» **Work instruction**: All entries are to be reproduced exactly; the pictures are to be omitted.

━━━━━━━━━━━━━━━━━━━━

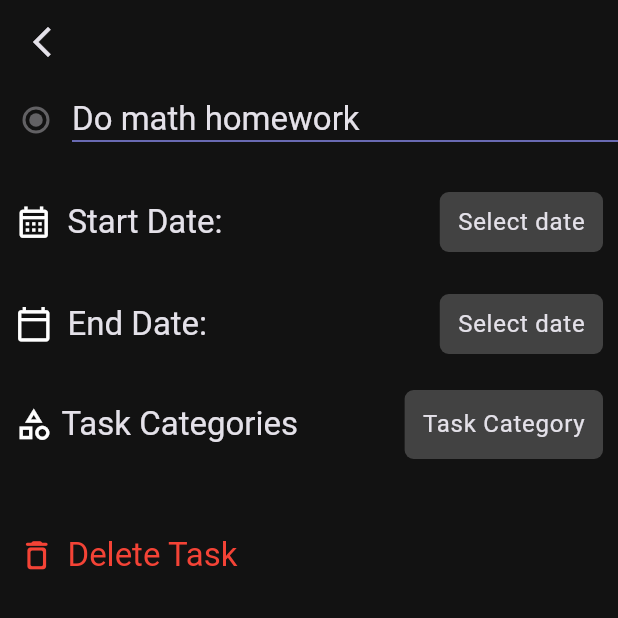
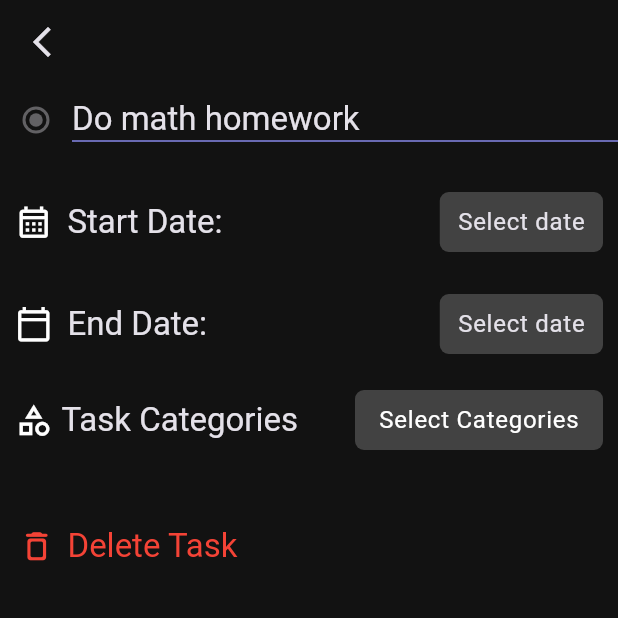
Before and after one commit to MajidiyM/todoListApp, a Flutter app: the DetailedTaskScreen screen opened by its route, on a phone screen of 412 x 824 dp, the top half of it. Run offline on Flutter 3.47's test engine with Material 3 defaults, Android fonts, the phone set to English and light mode, and no system bars; our stand-ins replace auto_route, syncfusion_flutter_datepicker.

Commit message:
[edit] Categories

```diff
--- a/lib/models/category.dart
+++ /dev/null
@@ -1,14 +0,0 @@
-import 'package:flutter/material.dart';
-
-class Category {
-  Category(
-      {required this.icon,
-      required this.iconColor,
-      required this.label,
-      required this.color});
-
-  final IconData icon;
-  final Color iconColor;
-  final String label;
-  final Color color;
-}
--- a/lib/models/models.dart
+++ /dev/null
@@ -1,2 +0,0 @@
-export 'category.dart';
-export 'priorities.dart';
--- a/lib/models/priorities.dart
+++ /dev/null
@@ -1,14 +0,0 @@
-import 'package:flutter/material.dart';
-
-class Priority {
-  Priority(
-      {required this.icon,
-      required this.iconColor,
-      required this.label,
-      required this.color});
-
-  final IconData icon;
-  final Color iconColor;
-  final String label;
-  final Color color;
-}
--- a/lib/screens/detailed_task_screen/view/detailed_task_screen.dart
+++ b/lib/screens/detailed_task_screen/view/detailed_task_screen.dart
@@ -4,6 +4,7 @@ import 'package:todo_list_app/router/router.dart';
 import 'package:todo_list_app/screens/detailed_task_screen/dialogs/show_date_range_picker.dart';
 import 'package:todo_list_app/screens/detailed_task_screen/widgets/tile_detailed_card.dart';
 
+import '../../../domain/models/category_model/category.dart';
 import '../dialogs/show_category_dialog.dart';
 import '../widgets/widgets.dart';
 
@@ -18,6 +19,7 @@ class DetailedTaskScreen extends StatefulWidget {
 class _DetailedTaskScreenState extends State<DetailedTaskScreen> {
   DateTime? _startDate;
   DateTime? _endDate;
+  Category? selectedCategory;
 
   Map<String, dynamic>? selectedPriority;
 
@@ -182,8 +184,18 @@ class _DetailedTaskScreenState extends State<DetailedTaskScreen> {
                 child: TileDetailedCard(
                   icon: Icons.category_outlined,
                   title: "Task Categories",
-                  additionalTitle: "Task Category",
-                  onTap: () => showCategoryDialog(context),
+                  buttonTitle: selectedCategory?.label ?? "Select Categories",
+                  buttonColor: selectedCategory?.color,
+                  buttonIcon: selectedCategory?.icon,
+                  buttonIconColor: selectedCategory?.iconColor ?? Colors.white,
+                  onTap: () async {
+                    final category = await showCategoryDialog(context);
+                    if (category != null) {
+                      setState(() {
+                        selectedCategory = category;
+                      });
+                    }
+                  },
                 ),
               ),
             ),
--- a/lib/screens/detailed_task_screen/widgets/tile_detailed_card.dart
+++ b/lib/screens/detailed_task_screen/widgets/tile_detailed_card.dart
@@ -1,17 +1,24 @@
 import 'package:flutter/material.dart';
 
 class TileDetailedCard extends StatelessWidget {
-  const TileDetailedCard(
-      {super.key,
-      required this.icon,
-      required this.title,
-      required this.additionalTitle,
-      this.onTap});
+  const TileDetailedCard({
+    super.key,
+    this.icon,
+    required this.title,
+    required this.buttonTitle,
+    this.onTap,
+    this.buttonIcon,
+    this.buttonColor,
+    this.buttonIconColor,
+  });
 
-  final IconData icon;
+  final IconData? icon;
   final String title;
-  final String additionalTitle;
+  final String buttonTitle;
+  final IconData? buttonIcon;
+  final Color? buttonColor;
   final VoidCallback? onTap;
+  final Color? buttonIconColor;
 
   @override
   Widget build(BuildContext context) {
@@ -21,25 +28,32 @@ class TileDetailedCard extends StatelessWidget {
         Expanded(
           child: Row(
             children: [
-              Icon(
-                icon,
-                size: 25,
-              ),
+              Icon(icon, size: 25),
               const SizedBox(width: 6),
               Text(title, style: theme.textTheme.titleLarge),
             ],
           ),
         ),
-        Material(
-          clipBehavior: Clip.hardEdge,
-          color: Colors.grey[800],
-          borderRadius: const BorderRadius.all(Radius.circular(6)),
-          child: InkWell(
-            onTap: onTap,
+        GestureDetector(
+          onTap: onTap,
+          child: Material(
+            clipBehavior: Clip.hardEdge,
+            color: buttonColor ?? Colors.grey[800],
+            borderRadius: const BorderRadius.all(Radius.circular(6)),
             child: Padding(
-              padding:
-                  const EdgeInsets.symmetric(horizontal: 12.0, vertical: 11),
-              child: Text(additionalTitle, style: theme.textTheme.bodyLarge),
+              padding: const EdgeInsets.symmetric(horizontal: 16, vertical: 8),
+              child: Row(
+                children: [
+                  if (buttonIcon != null)
+                    Icon(buttonIcon, color: buttonIconColor),
+                  SizedBox(width: buttonIcon != null ? 8 : 0),
+                  Text(
+                    buttonTitle,
+                    style: theme.textTheme.bodyLarge
+                        ?.copyWith(color: buttonIconColor),
+                  )
+                ],
+              ),
             ),
           ),
         ),
```
Also changed, not shown: lib/screens/detailed_task_screen/dialogs/show_category_dialog.dart (+46 -6 lines).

━━━━━━━━━━━━━━━━━━━━

» **Answer area**:
Before and after one commit to MajidiyM/todoListApp, a Flutter app: the DetailedTaskScreen screen opened by its route, on a phone screen of 412 x 824 dp, the top half of it. Run offline on Flutter 3.47's test engine with Material 3 defaults, Android fonts, the phone set to English and light mode, and no system bars; our stand-ins replace auto_route, syncfusion_flutter_datepicker.

Commit message:
[edit] Categories

```diff
--- a/lib/models/category.dart
+++ /dev/null
@@ -1,14 +0,0 @@
-import 'package:flutter/material.dart';
-
-class Category {
-  Category(
-      {required this.icon,
-      required this.iconColor,
-      required this.label,
-      required this.color});
-
-  final IconData icon;
-  final Color iconColor;
-  final String label;
-  final Color color;
-}
--- a/lib/models/models.dart
+++ /dev/null
@@ -1,2 +0,0 @@
-export 'category.dart';
-export 'priorities.dart';
--- a/lib/models/priorities.dart
+++ /dev/null
@@ -1,14 +0,0 @@
-import 'package:flutter/material.dart';
-
-class Priority {
-  Priority(
-      {required this.icon,
-      required this.iconColor,
-      required this.label,
-      required this.color});
-
-  final IconData icon;
-  final Color iconColor;
-  final String label;
-  final Color color;
-}
--- a/lib/screens/detailed_task_screen/view/detailed_task_screen.dart
+++ b/lib/screens/detailed_task_screen/view/detailed_task_screen.dart
@@ -4,6 +4,7 @@ import 'package:todo_list_app/router/router.dart';
 import 'package:todo_list_app/screens/detailed_task_screen/dialogs/show_date_range_picker.dart';
 import 'package:todo_list_app/screens/detailed_task_screen/widgets/tile_detailed_card.dart';
 
+import '../../../domain/models/category_model/category.dart';
 import '../dialogs/show_category_dialog.dart';
 import '../widgets/widgets.dart';
 
@@ -18,6 +19,7 @@ class DetailedTaskScreen extends StatefulWidget {
 class _DetailedTaskScreenState extends State<DetailedTaskScreen> {
   DateTime? _startDate;
   DateTime? _endDate;
+  Category? selectedCategory;
 
   Map<String, dynamic>? selectedPriority;
 
@@ -182,8 +184,18 @@ class _DetailedTaskScreenState extends State<DetailedTaskScreen> {
                 child: TileDetailedCard(
                   icon: Icons.category_outlined,
                   title: "Task Categories",
-                  additionalTitle: "Task Category",
-                  onTap: () => showCategoryDialog(context),
+                  buttonTitle: selectedCategory?.label ?? "Select Categories",
+                  buttonColor: selectedCategory?.color,
+                  buttonIcon: selectedCategory?.icon,
+                  buttonIconColor: selectedCategory?.iconColor ?? Colors.white,
+                  onTap: () async {
+                    final category = await showCategoryDialog(context);
+                    if (category != null) {
+                      setState(() {
+                        selectedCategory = category;
+                      });
+                    }
+                  },
                 ),
               ),
             ),
--- a/lib/screens/detailed_task_screen/widgets/tile_detailed_card.dart
+++ b/lib/screens/detailed_task_screen/widgets/tile_detailed_card.dart
@@ -1,17 +1,24 @@
 import 'package:flutter/material.dart';
 
 class TileDetailedCard extends StatelessWidget {
-  const TileDetailedCard(
-      {super.key,
-      required this.icon,
-      required this.title,
-      required this.additionalTitle,
-      this.onTap});
+  const TileDetailedCard({
+    super.key,
+    this.icon,
+    required this.title,
+    required this.buttonTitle,
+    this.onTap,
+    this.buttonIcon,
+    this.buttonColor,
+    this.buttonIconColor,
+  });
 
-  final IconData icon;
+  final IconData? icon;
   final String title;
-  final String additionalTitle;
+  final String buttonTitle;
+  final IconData? buttonIcon;
+  final Color? buttonColor;
   final VoidCallback? onTap;
+  final Color? buttonIconColor;
 
   @override
   Widget build(BuildContext context) {
@@ -21,25 +28,32 @@ class TileDetailedCard extends StatelessWidget {
         Expanded(
           child: Row(
             children: [
-              Icon(
-                icon,
-                size: 25,
-              ),
+              Icon(icon, size: 25),
               const SizedBox(width: 6),
               Text(title, style: theme.textTheme.titleLarge),
             ],
           ),
         ),
-        Material(
-          clipBehavior: Clip.hardEdge,
-          color: Colors.grey[800],
-          borderRadius: const BorderRadius.all(Radius.circular(6)),
-          child: InkWell(
-            onTap: onTap,
+        GestureDetector(
+          onTap: onTap,
+          child: Material(
+            clipBehavior: Clip.hardEdge,
+            color: buttonColor ?? Colors.grey[800],
+            borderRadius: const BorderRadius.all(Radius.circular(6)),
             child: Padding(
-              padding:
-                  const EdgeInsets.symmetric(horizontal: 12.0, vertical: 11),
-              child: Text(additionalTitle, style: theme.textTheme.bodyLarge),
+              padding: const EdgeInsets.symmetric(horizontal: 16, vertical: 8),
+              child: Row(
+                children: [
+                  if (buttonIcon != null)
+                    Icon(buttonIcon, color: buttonIconColor),
+                  SizedBox(width: buttonIcon != null ? 8 : 0),
+                  Text(
+                    buttonTitle,
+                    style: theme.textTheme.bodyLarge
+                        ?.copyWith(color: buttonIconColor),
+                  )
+                ],
+              ),
             ),
           ),
         ),
```
Also changed, not shown: lib/screens/detailed_task_screen/dialogs/show_category_dialog.dart (+46 -6 lines).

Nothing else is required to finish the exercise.